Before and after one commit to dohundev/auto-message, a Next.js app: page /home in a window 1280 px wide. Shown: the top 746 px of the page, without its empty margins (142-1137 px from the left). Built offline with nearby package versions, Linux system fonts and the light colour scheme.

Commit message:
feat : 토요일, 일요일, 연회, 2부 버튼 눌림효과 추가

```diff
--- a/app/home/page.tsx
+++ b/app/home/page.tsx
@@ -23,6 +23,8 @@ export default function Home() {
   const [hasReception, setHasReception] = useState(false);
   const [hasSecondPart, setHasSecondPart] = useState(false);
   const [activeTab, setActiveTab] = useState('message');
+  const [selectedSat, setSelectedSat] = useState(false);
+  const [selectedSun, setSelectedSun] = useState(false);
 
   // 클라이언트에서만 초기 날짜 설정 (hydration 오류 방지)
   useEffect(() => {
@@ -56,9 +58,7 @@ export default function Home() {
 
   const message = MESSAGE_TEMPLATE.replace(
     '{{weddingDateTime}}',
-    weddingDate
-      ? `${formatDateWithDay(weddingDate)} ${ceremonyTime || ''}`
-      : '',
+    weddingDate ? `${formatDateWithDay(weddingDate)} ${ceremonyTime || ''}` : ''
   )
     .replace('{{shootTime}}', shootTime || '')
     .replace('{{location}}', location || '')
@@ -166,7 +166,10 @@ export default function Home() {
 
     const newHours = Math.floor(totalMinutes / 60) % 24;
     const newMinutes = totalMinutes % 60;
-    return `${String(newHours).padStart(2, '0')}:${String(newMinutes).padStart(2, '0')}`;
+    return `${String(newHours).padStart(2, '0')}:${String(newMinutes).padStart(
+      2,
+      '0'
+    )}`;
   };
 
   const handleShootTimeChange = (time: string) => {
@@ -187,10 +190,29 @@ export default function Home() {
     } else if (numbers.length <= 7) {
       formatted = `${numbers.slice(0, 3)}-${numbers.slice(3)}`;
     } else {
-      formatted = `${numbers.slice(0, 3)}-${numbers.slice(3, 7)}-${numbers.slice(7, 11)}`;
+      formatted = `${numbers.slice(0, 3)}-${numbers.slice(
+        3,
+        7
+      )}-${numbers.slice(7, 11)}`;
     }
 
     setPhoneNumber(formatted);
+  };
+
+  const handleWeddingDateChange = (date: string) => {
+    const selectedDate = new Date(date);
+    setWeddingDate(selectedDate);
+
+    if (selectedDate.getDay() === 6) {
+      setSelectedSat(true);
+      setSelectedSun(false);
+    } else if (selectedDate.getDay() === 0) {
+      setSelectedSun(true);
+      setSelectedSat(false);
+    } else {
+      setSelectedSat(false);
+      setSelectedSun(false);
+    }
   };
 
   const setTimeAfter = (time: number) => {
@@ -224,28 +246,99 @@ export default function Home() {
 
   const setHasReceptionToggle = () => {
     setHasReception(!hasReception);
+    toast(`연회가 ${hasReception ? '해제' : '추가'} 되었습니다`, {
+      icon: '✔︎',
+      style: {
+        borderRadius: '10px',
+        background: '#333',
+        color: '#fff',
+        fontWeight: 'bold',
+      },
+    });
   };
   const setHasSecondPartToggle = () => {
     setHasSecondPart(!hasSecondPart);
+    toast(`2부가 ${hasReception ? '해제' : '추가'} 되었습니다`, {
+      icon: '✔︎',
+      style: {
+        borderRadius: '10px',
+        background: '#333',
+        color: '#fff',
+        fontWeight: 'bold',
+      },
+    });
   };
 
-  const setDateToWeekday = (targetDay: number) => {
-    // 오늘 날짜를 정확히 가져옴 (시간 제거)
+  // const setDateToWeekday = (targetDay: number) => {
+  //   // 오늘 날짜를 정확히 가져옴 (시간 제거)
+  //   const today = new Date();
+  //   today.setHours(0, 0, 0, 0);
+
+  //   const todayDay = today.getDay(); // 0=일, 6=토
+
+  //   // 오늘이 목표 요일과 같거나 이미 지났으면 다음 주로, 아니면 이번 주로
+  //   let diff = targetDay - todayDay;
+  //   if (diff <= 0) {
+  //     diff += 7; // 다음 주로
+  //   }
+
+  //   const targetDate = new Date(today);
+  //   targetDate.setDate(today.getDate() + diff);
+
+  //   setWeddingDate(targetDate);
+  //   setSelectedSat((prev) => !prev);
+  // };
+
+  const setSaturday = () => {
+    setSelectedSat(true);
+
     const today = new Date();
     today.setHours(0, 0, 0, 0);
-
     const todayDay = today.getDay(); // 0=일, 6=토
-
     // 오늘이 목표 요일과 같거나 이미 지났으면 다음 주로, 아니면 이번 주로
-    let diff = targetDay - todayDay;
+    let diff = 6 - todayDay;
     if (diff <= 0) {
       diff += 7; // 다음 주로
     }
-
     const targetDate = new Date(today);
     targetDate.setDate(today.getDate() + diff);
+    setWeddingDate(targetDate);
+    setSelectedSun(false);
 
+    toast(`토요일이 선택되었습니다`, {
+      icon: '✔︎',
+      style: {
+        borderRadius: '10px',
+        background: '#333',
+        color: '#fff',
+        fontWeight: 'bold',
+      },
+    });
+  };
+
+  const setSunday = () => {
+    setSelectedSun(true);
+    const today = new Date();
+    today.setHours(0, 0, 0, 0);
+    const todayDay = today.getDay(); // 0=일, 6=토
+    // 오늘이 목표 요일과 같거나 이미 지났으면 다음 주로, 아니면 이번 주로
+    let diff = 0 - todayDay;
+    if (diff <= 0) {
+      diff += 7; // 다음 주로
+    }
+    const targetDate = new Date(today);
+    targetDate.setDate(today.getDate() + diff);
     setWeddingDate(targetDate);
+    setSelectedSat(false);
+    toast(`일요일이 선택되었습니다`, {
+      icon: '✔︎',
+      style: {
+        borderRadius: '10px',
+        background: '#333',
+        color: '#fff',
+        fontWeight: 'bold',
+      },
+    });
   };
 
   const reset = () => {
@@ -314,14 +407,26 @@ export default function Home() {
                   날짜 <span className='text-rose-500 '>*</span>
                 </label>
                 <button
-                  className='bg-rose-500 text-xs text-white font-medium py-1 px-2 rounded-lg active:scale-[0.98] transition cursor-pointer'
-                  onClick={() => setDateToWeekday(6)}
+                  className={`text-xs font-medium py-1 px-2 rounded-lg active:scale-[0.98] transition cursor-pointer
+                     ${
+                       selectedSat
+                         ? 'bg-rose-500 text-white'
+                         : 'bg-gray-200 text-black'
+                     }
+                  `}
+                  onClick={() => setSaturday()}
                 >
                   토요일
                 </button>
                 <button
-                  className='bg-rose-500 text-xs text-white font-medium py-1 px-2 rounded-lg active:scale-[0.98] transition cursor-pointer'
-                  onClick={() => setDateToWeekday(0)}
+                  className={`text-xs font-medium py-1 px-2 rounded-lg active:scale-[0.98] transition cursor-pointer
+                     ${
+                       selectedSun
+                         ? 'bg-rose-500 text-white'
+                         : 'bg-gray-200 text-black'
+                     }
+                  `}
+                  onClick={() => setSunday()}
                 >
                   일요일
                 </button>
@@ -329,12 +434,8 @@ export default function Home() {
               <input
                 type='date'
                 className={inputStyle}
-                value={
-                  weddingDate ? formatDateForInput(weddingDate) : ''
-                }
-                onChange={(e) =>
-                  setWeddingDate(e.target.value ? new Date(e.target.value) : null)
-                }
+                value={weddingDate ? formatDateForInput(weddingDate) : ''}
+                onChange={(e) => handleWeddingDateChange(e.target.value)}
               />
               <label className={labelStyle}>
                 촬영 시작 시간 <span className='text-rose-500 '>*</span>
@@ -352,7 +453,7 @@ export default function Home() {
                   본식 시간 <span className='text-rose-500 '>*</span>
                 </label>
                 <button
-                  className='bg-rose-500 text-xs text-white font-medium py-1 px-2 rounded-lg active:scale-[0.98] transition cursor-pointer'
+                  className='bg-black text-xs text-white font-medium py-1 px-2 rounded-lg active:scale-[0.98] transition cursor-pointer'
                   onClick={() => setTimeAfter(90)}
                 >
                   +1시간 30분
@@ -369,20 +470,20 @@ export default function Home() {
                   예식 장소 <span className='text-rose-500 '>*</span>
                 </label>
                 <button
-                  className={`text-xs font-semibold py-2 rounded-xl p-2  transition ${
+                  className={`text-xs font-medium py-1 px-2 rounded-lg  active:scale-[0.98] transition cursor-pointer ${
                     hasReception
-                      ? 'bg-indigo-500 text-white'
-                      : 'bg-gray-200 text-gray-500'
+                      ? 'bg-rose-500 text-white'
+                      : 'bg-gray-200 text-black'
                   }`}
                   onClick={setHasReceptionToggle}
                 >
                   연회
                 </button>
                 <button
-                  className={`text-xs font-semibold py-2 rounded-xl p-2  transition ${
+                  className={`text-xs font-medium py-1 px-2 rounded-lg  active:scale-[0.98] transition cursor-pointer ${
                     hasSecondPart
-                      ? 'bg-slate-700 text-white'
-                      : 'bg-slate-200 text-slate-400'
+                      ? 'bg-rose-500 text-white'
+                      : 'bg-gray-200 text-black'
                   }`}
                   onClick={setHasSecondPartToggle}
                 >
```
....
Write out every line from the entries where "todayDay" appears.

> _EXPECTED OUTPUT_
+  //   const todayDay = today.getDay(); // 0=일, 6=토
+  //   let diff = targetDay - todayDay;
     const todayDay = today.getDay(); // 0=일, 6=토
-    let diff = targetDay - todayDay;
+    let diff = 6 - todayDay;
+    const todayDay = today.getDay(); // 0=일, 6=토
+    let diff = 0 - todayDay;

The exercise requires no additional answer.